Video service splits DVD and streaming rental fees
Netflix is betting a dramatic price increase will help cover its rising content costs, but that’s not sitting well with subscribers.
Company announced an overhaul of its pricing plans Tuesday, eliminating a hybrid plan that offered unlimited streaming with a one-at-a-time disc rental
for $9.99. That offering will be replaced by two separate plans for unlimited streaming and disc rental for $7.99 each. The prices go into effect immediately for new subs while existing subs switch over on Sept. 1.
That means subscribers who want both streaming and discs would have to pay $15.98 per month, a 60% increase that’s expected to accelerate the phase-out of the mail-based system on which Netflix built its business more than a decade ago.
“I think they’re trying to exit the DVD business even though they say they are not going to,” said Dan Rayburn, an analyst at Frost & Sullivan.
“If Netflix subs go for streaming only, it frees up the money that went into mailing DVDs to put into licensing content digitally. And if subs want to pay for both, there’s enough money there to justify the cost of mailing the DVDs,” he said.
But in a post on its corporate blog, Netflix explained the separation of plans as a necessary move to protect disc rentals.
“Since then we have realized that there is still a very large continuing demand for DVDs both from our existing members as well as nonmembers. Given the long life we think DVDs by mail will have, treating DVDs as a $2 add-on to our unlimited streaming plan neither makes great financial sense nor satisfies people who just want DVDs.”

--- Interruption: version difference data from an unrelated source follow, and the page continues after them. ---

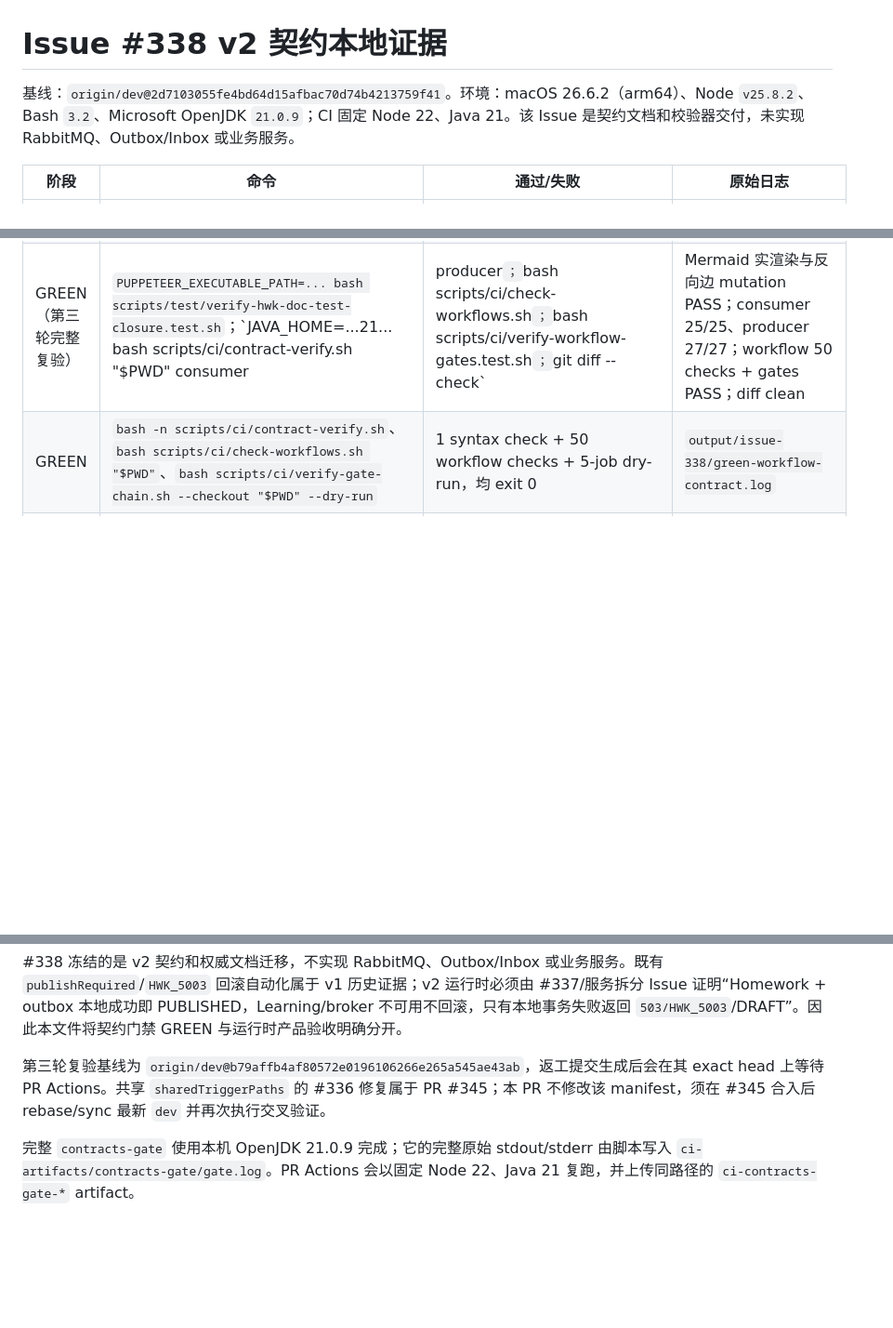
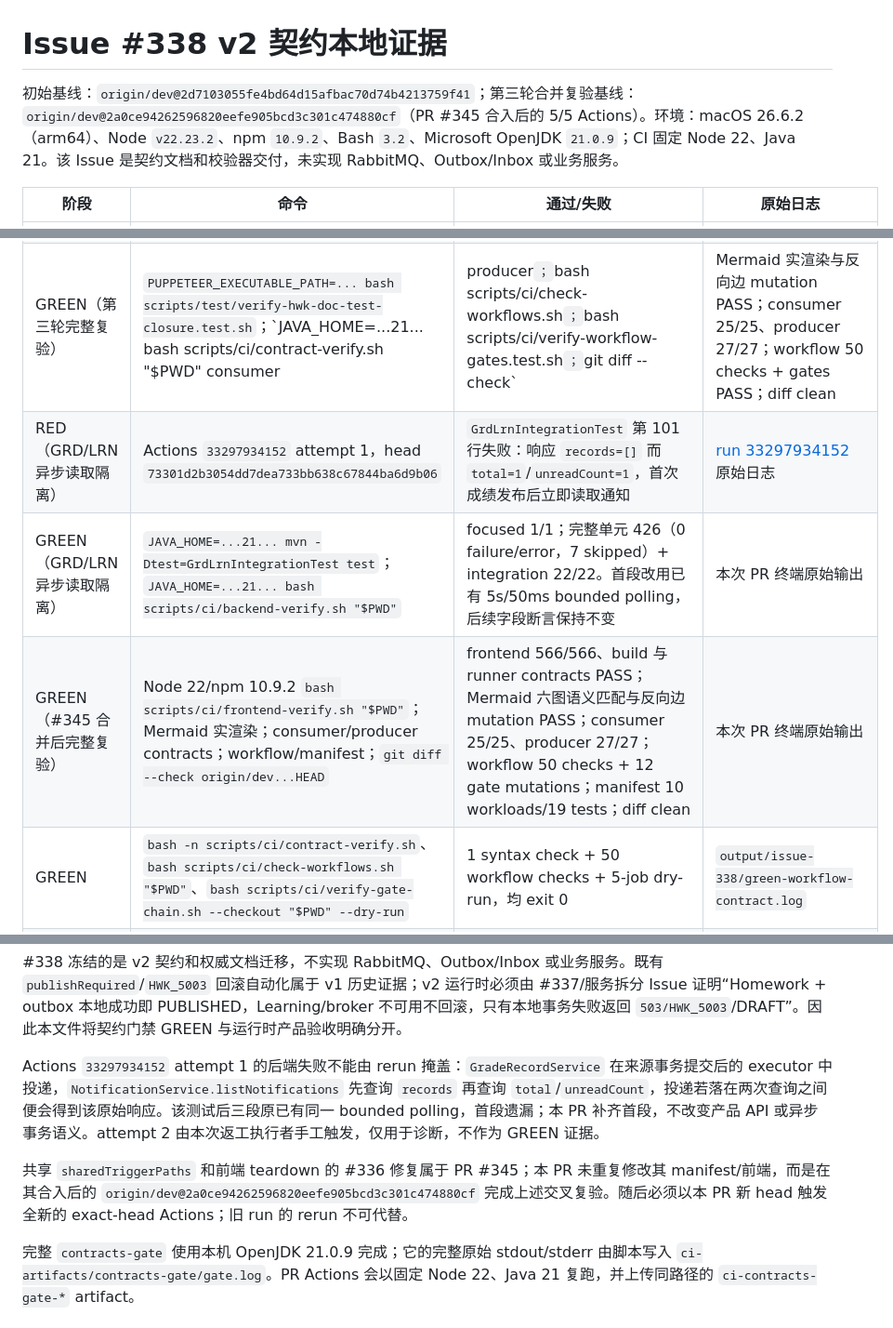
Before and after one commit to Cr4zyorange/OnlineJudge, a Markdown page: output/issue-338/README.md, 3 parts joined by grey strips. Shown at 93% size. GitHub-like rendering; blank space fills up the shorter version.

Commit message:
docs(contracts): record merged validation evidence

```diff
--- a/output/issue-338/README.md
+++ b/output/issue-338/README.md
@@ -1,6 +1,6 @@
 # Issue #338 v2 契约本地证据
 
-基线：`origin/dev@2d7103055fe4bd64d15afbac70d74b4213759f41`。环境：macOS 26.6.2（arm64）、Node `v25.8.2`、Bash `3.2`、Microsoft OpenJDK `21.0.9`；CI 固定 Node 22、Java 21。该 Issue 是契约文档和校验器交付，未实现 RabbitMQ、Outbox/Inbox 或业务服务。
+初始基线：`origin/dev@2d7103055fe4bd64d15afbac70d74b4213759f41`；第三轮合并复验基线：`origin/dev@2a0ce94262596820eefe905bcd3c301c474880cf`（PR #345 合入后的 5/5 Actions）。环境：macOS 26.6.2（arm64）、Node `v22.23.2`、npm `10.9.2`、Bash `3.2`、Microsoft OpenJDK `21.0.9`；CI 固定 Node 22、Java 21。该 Issue 是契约文档和校验器交付，未实现 RabbitMQ、Outbox/Inbox 或业务服务。
 
 | 阶段 | 命令 | 通过/失败 | 原始日志 |
 | --- | --- | --- | --- |
@@ -13,6 +13,9 @@
 | RED（第三轮 SRS 回滚语义返工） | 在 `76528efedafbdd356c8570ff044e3ffc75fe0645` 对最终 SRS 执行无条件 v1 规则检测；随后把相同检查纳入 verifier、尚未修改文档 | 预期失败，exit 1；检测到 UC-LRN-01 的“必达通知同步加入来源事务，失败必须回滚关键业务状态”，正式 verifier 报 3 个文档闭环问题 | 本次 PR 终端原始输出 |
 | GREEN（第三轮 SRS 回滚语义返工） | `node scripts/ci/verify-microservice-contract-v2.mjs` | 5 OpenAPI、8 typed AsyncAPI、2 valid、5 incompatible rejected、7 rejecting mutations rejected（新增 mutation 为重引无条件 v1 规则） | 本次 PR 终端原始输出 |
 | GREEN（第三轮完整复验） | `PUPPETEER_EXECUTABLE_PATH=... bash scripts/test/verify-hwk-doc-test-closure.test.sh`；`JAVA_HOME=...21... bash scripts/ci/contract-verify.sh "$PWD" consumer|producer`；`bash scripts/ci/check-workflows.sh`；`bash scripts/ci/verify-workflow-gates.test.sh`；`git diff --check` | Mermaid 实渲染与反向边 mutation PASS；consumer 25/25、producer 27/27；workflow 50 checks + gates PASS；diff clean | 本次 PR 终端原始输出 |
+| RED（GRD/LRN 异步读取隔离） | Actions `33297934152` attempt 1，head `73301d2b3054dd7dea733bb638c67844ba6d9b06` | `GrdLrnIntegrationTest` 第 101 行失败：响应 `records=[]` 而 `total=1`/`unreadCount=1`，首次成绩发布后立即读取通知 | [run 33297934152](https://github.com/Cr4zyorange/OnlineJudge/actions/runs/33297934152) 原始日志 |
+| GREEN（GRD/LRN 异步读取隔离） | `JAVA_HOME=...21... mvn -Dtest=GrdLrnIntegrationTest test`；`JAVA_HOME=...21... bash scripts/ci/backend-verify.sh "$PWD"` | focused 1/1；完整单元 426（0 failure/error，7 skipped）+ integration 22/22。首段改用已有 5s/50ms bounded polling，后续字段断言保持不变 | 本次 PR 终端原始输出 |
+| GREEN（#345 合并后完整复验） | Node 22/npm 10.9.2 `bash scripts/ci/frontend-verify.sh "$PWD"`；Mermaid 实渲染；consumer/producer contracts；workflow/manifest；`git diff --check origin/dev...HEAD` | frontend 566/566、build 与 runner contracts PASS；Mermaid 六图语义匹配与反向边 mutation PASS；consumer 25/25、producer 27/27；workflow 50 checks + 12 gate mutations；manifest 10 workloads/19 tests；diff clean | 本次 PR 终端原始输出 |
 | GREEN | `bash -n scripts/ci/contract-verify.sh`、`bash scripts/ci/check-workflows.sh "$PWD"`、`bash scripts/ci/verify-gate-chain.sh --checkout "$PWD" --dry-run` | 1 syntax check + 50 workflow checks + 5-job dry-run，均 exit 0 | `output/issue-338/green-workflow-contract.log` |
 | GREEN | `JAVA_HOME="$(/usr/libexec/java_home -v 21)" PATH="$JAVA_HOME/bin:$PATH" bash scripts/ci/contract-verify.sh "$PWD" all` | v2 Node gate + 47 shell checks + README replay + consumer 25/25 + producer 27/27，均 exit 0 | `ci-artifacts/contracts-gate/gate.log` |
 
@@ -20,6 +23,8 @@
 
 #338 冻结的是 v2 契约和权威文档迁移，不实现 RabbitMQ、Outbox/Inbox 或业务服务。既有 `publishRequired`/`HWK_5003` 回滚自动化属于 v1 历史证据；v2 运行时必须由 #337/服务拆分 Issue 证明“Homework + outbox 本地成功即 PUBLISHED，Learning/broker 不可用不回滚，只有本地事务失败返回 `503/HWK_5003`/DRAFT”。因此本文件将契约门禁 GREEN 与运行时产品验收明确分开。
 
-第三轮复验基线为 `origin/dev@b79affb4af80572e0196106266e265a545ae43ab`，返工提交生成后会在其 exact head 上等待 PR Actions。共享 `sharedTriggerPaths` 的 #336 修复属于 PR #345；本 PR 不修改该 manifest，须在 #345 合入后 rebase/sync 最新 `dev` 并再次执行交叉验证。
+Actions `33297934152` attempt 1 的后端失败不能由 rerun 掩盖：`GradeRecordService` 在来源事务提交后的 executor 中投递，`NotificationService.listNotifications` 先查询 `records` 再查询 `total`/`unreadCount`，投递若落在两次查询之间便会得到该原始响应。该测试后三段原已有同一 bounded polling，首段遗漏；本 PR 补齐首段，不改变产品 API 或异步事务语义。attempt 2 由本次返工执行者手工触发，仅用于诊断，不作为 GREEN 证据。
+
+共享 `sharedTriggerPaths` 和前端 teardown 的 #336 修复属于 PR #345；本 PR 未重复修改其 manifest/前端，而是在其合入后的 `origin/dev@2a0ce94262596820eefe905bcd3c301c474880cf` 完成上述交叉复验。随后必须以本 PR 新 head 触发全新的 exact-head Actions；旧 run 的 rerun 不可代替。
 
 完整 `contracts-gate` 使用本机 OpenJDK 21.0.9 完成；它的完整原始 stdout/stderr 由脚本写入 `ci-artifacts/contracts-gate/gate.log`。PR Actions 会以固定 Node 22、Java 21 复跑，并上传同路径的 `ci-contracts-gate-*` artifact。
```
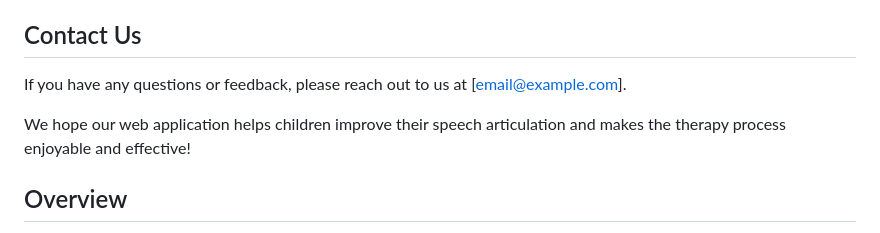
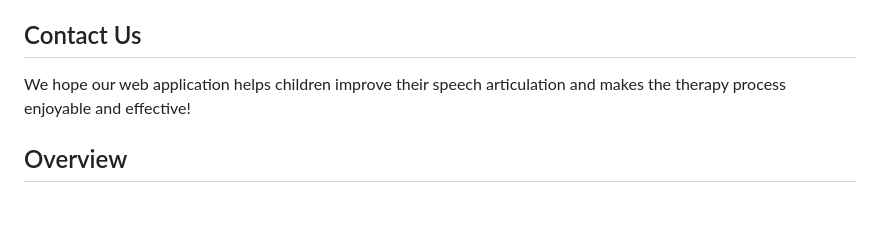
Before and after one commit to hacktoberfest-codex/In-Search-of-Sounds, a Markdown page: README.md, the part around the change. GitHub-like rendering; blank space fills up the shorter version.

```diff
--- a/README.md
+++ b/README.md
@@ -42,9 +42,7 @@ Our platform continuously adapts therapy plans based on user progress, thanks to
 
 ## Contact Us
 
-If you have any questions or feedback, please reach out to us at [email@example.com].
-
-We hope our web application helps children improve their speech articulation and makes the therapy process enjoyable and effective!
+ We hope our web application helps children improve their speech articulation and makes the therapy process enjoyable and effective!
 
 ## Overview
 
```
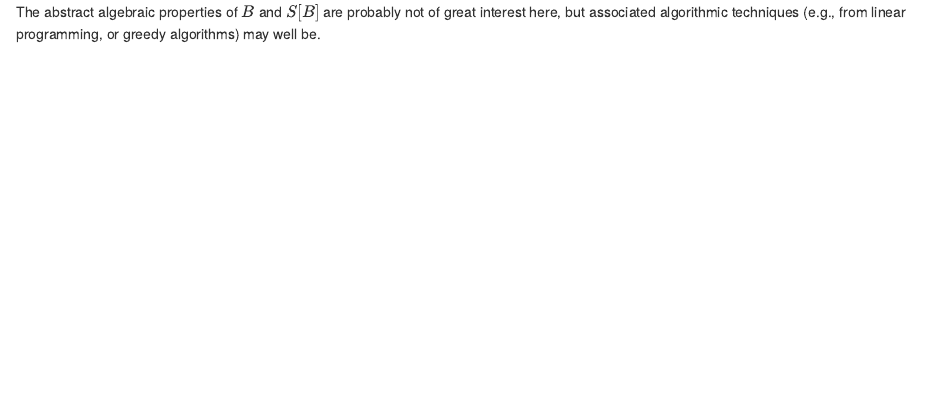
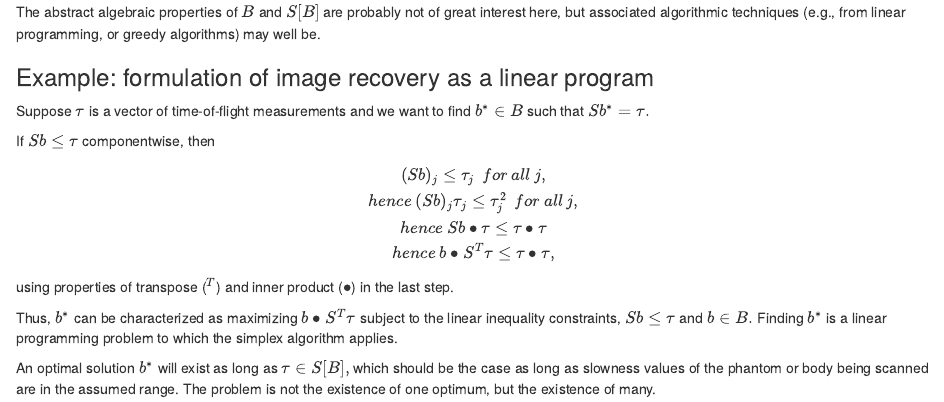
Before and after one commit to WilCrofter/crust, an R Markdown document (www/S_kernel_etc.Rmd): the page in a window 1100 px wide, from 1700 px down. The pictures show the output file www/S_kernel_etc.html that the author committed with the source, opened offline.

Commit message:
Augment "Null space of S and other algebraic characteristics" with an example.

```diff
--- a/www/S_kernel_etc.Rmd
+++ b/www/S_kernel_etc.Rmd
@@ -64,3 +64,13 @@ The converse is not true; $Sb \le Sc$ does not imply that $b \le c.$ The vectors
 Since $S$ is linear and preserves order, $S[B] = \{Sb | b \in B \},$ is also a convex polytope and a lattice under componentwise max and min. $S$ does not, however, *preserve* componentwise max and min. In general $S(b \vee c) \le Sb \vee Sc$ and $S(b \wedge c) \ge Sb \wedge Sc,$ but equality is not guaranteed.
 
 The abstract algebraic properties of $B$ and $S[B]$ are probably not of great interest here, but associated algorithmic techniques (e.g., from linear programming, or greedy algorithms) may well be.
+
+### Example: formulation of image recovery as a linear program
+
+Suppose $\tau$ is a vector of time-of-flight measurements and we want to find $b^* \in B$ such that $Sb^* = \tau.$
+
+If $Sb \le \tau$ componentwise, then$$ (Sb)_j \le \tau_j\:\:for\: all\: j,\\hence \:(Sb)_j\tau_j \le \tau_j^2\:\:for\:all\:j,\\hence\:Sb\bullet \tau \le \tau \bullet \tau\\hence\: b \bullet S^T\tau \le \tau \bullet \tau,$$using properties of transpose ($^T$) and inner product ($\bullet$) in the last step.
+
+Thus, $b^*$ can be characterized as maximizing $b \bullet S^T\tau$ subject to the linear inequality constraints, $Sb \le \tau$ and $b \in B.$ Finding $b^*$ is a linear programming problem to which the simplex algorithm applies.
+
+An optimal solution $b^*$ will exist as long as $\tau \in S[B],$ which should be the case as long as slowness values of the phantom or body being scanned are in the assumed range. The problem is not the existence of one optimum, but the existence of many.
```
Also changed, not shown: www/S_kernel_etc.html.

The decision sparked tens of thousands of comments on the blog, as well as Twitter and Facebook, complaining about the decision. Many vowed to drop Netflix and take up with competitors like Redbox.
But there wasn’t much outcry on Wall Street, where Netflix shares were up 53¢ at the close of trading Tuesday to $291.27. On Monday, the stock briefly inched up north of $300 for the first time ever.
The absence of outrage in financial markets may be attributable to the notion that even though ratcheting up prices could leave subs disenchanted, there’s faith that the move will increase revenues enough to pay Netflix’s growing content bill.
As if its licensing costs weren’t high enough in North America, the announcement last week of a planned expansion to 43 countries across Latin America and the Caribbean revived anxieties that the company won’t be able to afford all the programming required to be competitive across all those territories.
On the domestic front, Netflix still faces steep cost hikes such as the renewal of its deal with Starz for digital rights to films from Sony Pictures and Disney. Analysts have estimated the renewal could cost as much as $300 million, roughly 10 times more than Netflix currently pays.
All in all, Wedbush Securities analyst Michael Pachter has estimated Netflix’s content costs could reach as high as $2 billion in 2012, exponentially more than its current bill.
Pachter believes that Netflix is essentially forcing its customers to choose between discs and streaming, knowing full well few will stomach a 60% markup to hold onto both. The rationale, he believes, is “they’re trying to prove to the content providers exactly how many people are streaming” because that number affects the licensing feeds paid to studios.
Last month, Sony pics delivered via the Starz deal were pulled from Netflix because the sub total — potentially inflated by disc rentals — exceeded agreed-upon viewership caps.
Netflix also has a much thinner selection of content online than it does on disc, with five times as many titles available in the latter format. That’s a key sore point among subscribers, Rayburn said.
“If they had as much content to stream as they do on DVD, you wouldn’t be seeing such a revolt,” he said.
Netflix also disclosed that it will devote a separate management team to focus on its disc business. Andy Rendich, chief service and operations officer, will oversee the unit.